by Frank Womble

Before it was sold and restored, the family farm house sat empty for 38 years.

In my family we simply called it "The Farm," a smallholding of about 16 acres in Northampton County, North Carolina. My grandfather worked the land with mule-drawn implements, mostly by himself, and raised chickens and hogs.

Dad's parents moved there from neighboring Bertie County, probably in the 1920s when he was a small boy. He remembered living at "the old home place" in Bertie, which I can't even find now. The small acreage was part of the older and much larger Duke-Lawrence estate, which contains the oldest home in the county. As it was only three miles from our own house, my two siblings and I spent many happy hours there running around the big farm lot, playing with the dogs, feeding the chickens, and eating hearty home-cooked meals and delicious biscuits that my grandmother prepared on a wood-burning stove.

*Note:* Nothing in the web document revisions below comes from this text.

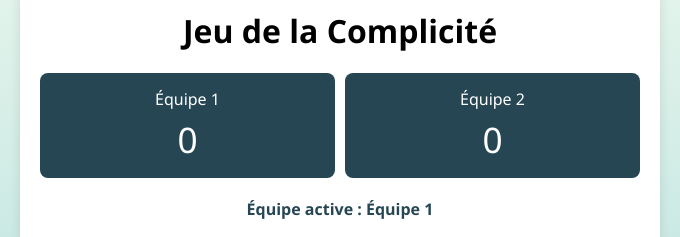
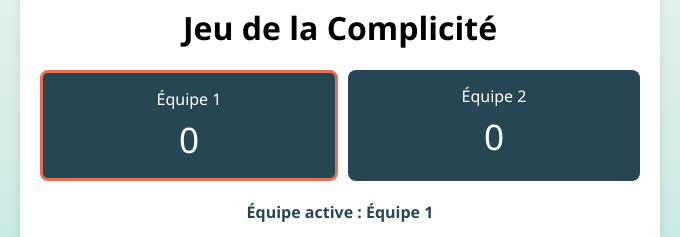
Before and after one commit to omenforceso1/Jeux, a plain HTML site: page index.html in a window 1280 px wide. Shown: the part 172-409 px from the top of the page, 300-980 px from the left. Drawn offline with Linux system fonts and the light colour scheme.

Commit message:
Highlight active team

```diff
--- a/script.js
+++ b/script.js
@@ -24,6 +24,11 @@ function loadSettings() {
 function updateActiveTeam() {
     const name = activeTeam === 1 ? 'Équipe 1' : 'Équipe 2';
     document.getElementById('activeName').textContent = name;
+
+    const team1 = document.getElementById('team1');
+    const team2 = document.getElementById('team2');
+    team1.classList.toggle('active-team', activeTeam === 1);
+    team2.classList.toggle('active-team', activeTeam === 2);
 }
 
 function startRound() {
--- a/style.css
+++ b/style.css
@@ -39,6 +39,11 @@ body {
     color: #fff;
     padding: 15px 10px;
     border-radius: 8px;
+}
+
+/* highlighted team */
+.active-team {
+    border: 3px solid var(--accent);
 }
 
 .score {
```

My grandparents moved in with us after my grandmother had a stroke. The farmhouse was abandoned, the land rented out to a tenant farmer. We kept a garden there for many years.

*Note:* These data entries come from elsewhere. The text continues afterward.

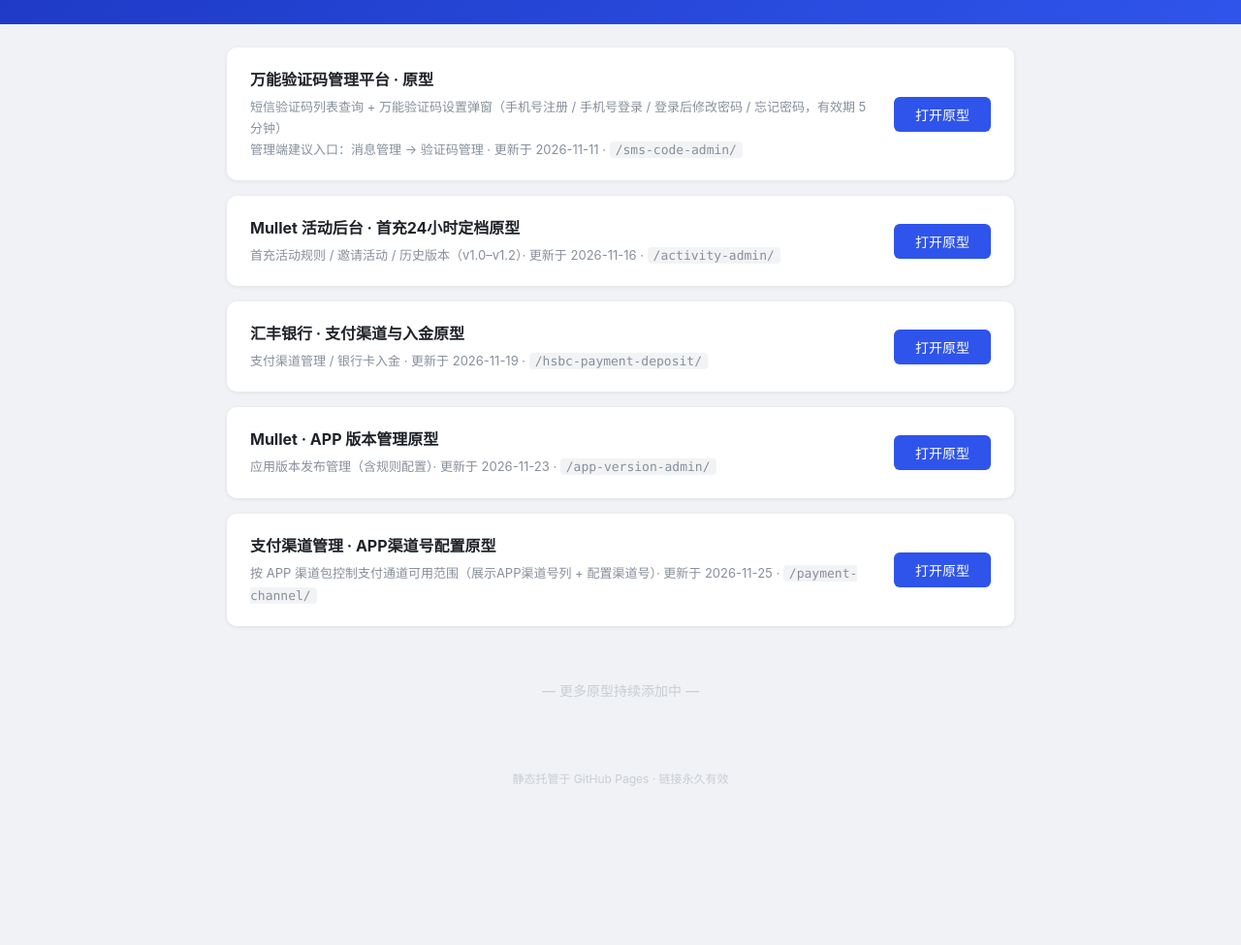
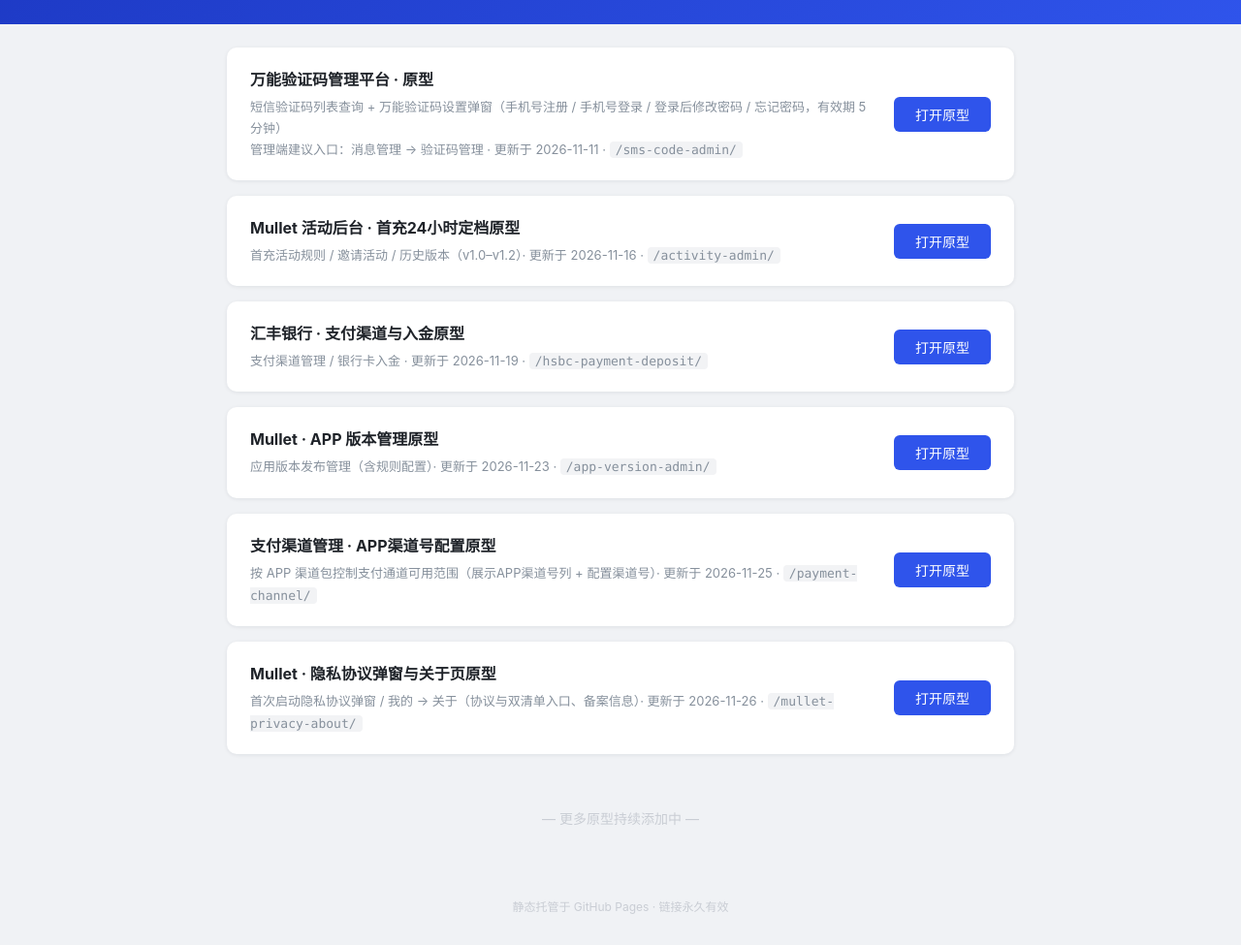
Before and after one commit to 4535027-source/Mullet-, a plain HTML site: page index.html in a window 1280 px wide. Shown: the part 85-1060 px from the top of the page at 97% size. Before the commit the page ends 928 px from the top, so only its background shows below. Drawn offline with Linux system fonts and the light colour scheme.

Commit message:
原型导航新增 Mullet 隐私协议弹窗与关于页卡片

```diff
--- a/index.html
+++ b/index.html
@@ -116,6 +116,16 @@
     <a class="open" href="./payment-channel/index.html" target="_blank" rel="noopener">打开原型</a>
   </div>
 
+  <div class="card">
+    <div>
+      <h2>Mullet · 隐私协议弹窗与关于页原型</h2>
+      <p class="meta">
+        首次启动隐私协议弹窗 / 我的 → 关于（协议与双清单入口、备案信息）· 更新于 2026-11-26 · <span class="path">/mullet-privacy-about/</span>
+      </p>
+    </div>
+    <a class="open" href="./mullet-privacy-about/index.html" target="_blank" rel="noopener">打开原型</a>
+  </div>
+
   <!-- 新原型在此追加卡片 -->
 
   <p class="empty">— 更多原型持续添加中 —</p>
```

We lost the chicken coop and outhouse, both removed while my grandparents were still living. The outhouse was finally supplanted by indoor plumbing in the 1960s. The smokehouse that my grandfather built and where he smoked his own hams was torn down after my grandparents died. Cherry, peach, and apple trees and an overgrown grapevine eventually died from neglect, age, and disease. Time and termites finally claimed both barns. One barn roof formed a near-perfect V when it collapsed in on itself, even as the rest of the barn stubbornly remained standing. The small outdoor washhouse was barely standing when I finally got tired of looking at its sad and dilapidated frame and tore it down during a visit home over Christmas 1991. My father, brother and I expended hundreds of hours mowing the grass over the long summers and picking up fallen tree limbs at a house that no one lived in any more.

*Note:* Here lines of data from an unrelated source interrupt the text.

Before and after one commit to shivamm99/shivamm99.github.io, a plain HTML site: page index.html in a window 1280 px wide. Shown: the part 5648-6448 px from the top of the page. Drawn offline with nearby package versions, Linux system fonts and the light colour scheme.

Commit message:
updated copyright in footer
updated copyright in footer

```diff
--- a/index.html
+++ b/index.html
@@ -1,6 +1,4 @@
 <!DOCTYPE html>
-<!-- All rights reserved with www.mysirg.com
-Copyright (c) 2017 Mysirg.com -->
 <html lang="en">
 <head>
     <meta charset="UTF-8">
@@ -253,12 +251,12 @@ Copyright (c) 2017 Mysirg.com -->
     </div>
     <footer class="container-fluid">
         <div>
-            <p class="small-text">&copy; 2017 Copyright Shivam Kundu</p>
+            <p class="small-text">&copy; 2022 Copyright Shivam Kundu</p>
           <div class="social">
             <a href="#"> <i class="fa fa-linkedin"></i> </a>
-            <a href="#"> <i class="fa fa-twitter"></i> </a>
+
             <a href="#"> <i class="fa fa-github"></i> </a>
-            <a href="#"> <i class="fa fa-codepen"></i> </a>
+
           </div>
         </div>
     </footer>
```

The living room's wood heater, rusted farm tools in the barns, a corn sheller, and other miscellaneous items were stolen. I sincerely hope that whoever took them benefited, as they had long exceeded any usefulness to us.

The house stood empty for 38 years, during which no real maintenance was performed. There was no heat, no air conditioning, no power. The front and back porches rotted away. A chimney collapsed. Window panes were broken. Yet the original tin roof, so marvelously melodic during hard spring rainstorms, held tight.

The house slowly marked the days and months of solitary years on a 1967 feed store calendar still hanging from a nail in the kitchen. My dad occasionally talked about selling the farm but could never let it go. My mother finally sold it at auction after he died in 2005.

The house is still there, now restored by its new owner. Extensive carpentry work, a modern heating and air conditioning system, and new wiring and plumbing have saved the old structure. It practically glows with newly installed aluminum siding. The last time I drove by, furniture sat on the rebuilt front porch. A hometown cousin told me it has heart-pine flooring and was built to last when the builders were the owners.

I want to go by there and see lights in the windows at night.

Photograph courtesy of the author.

Back to Top


Frank Womble grew up in Rich Square, North Carolina. He lives in Suffolk, Virginia on Knott's Creek with his wife Gloria. This is his third appearance in LOST magazine.

Where loss is found.

Copyright © 2009 LOST Magazine. All rights reserved.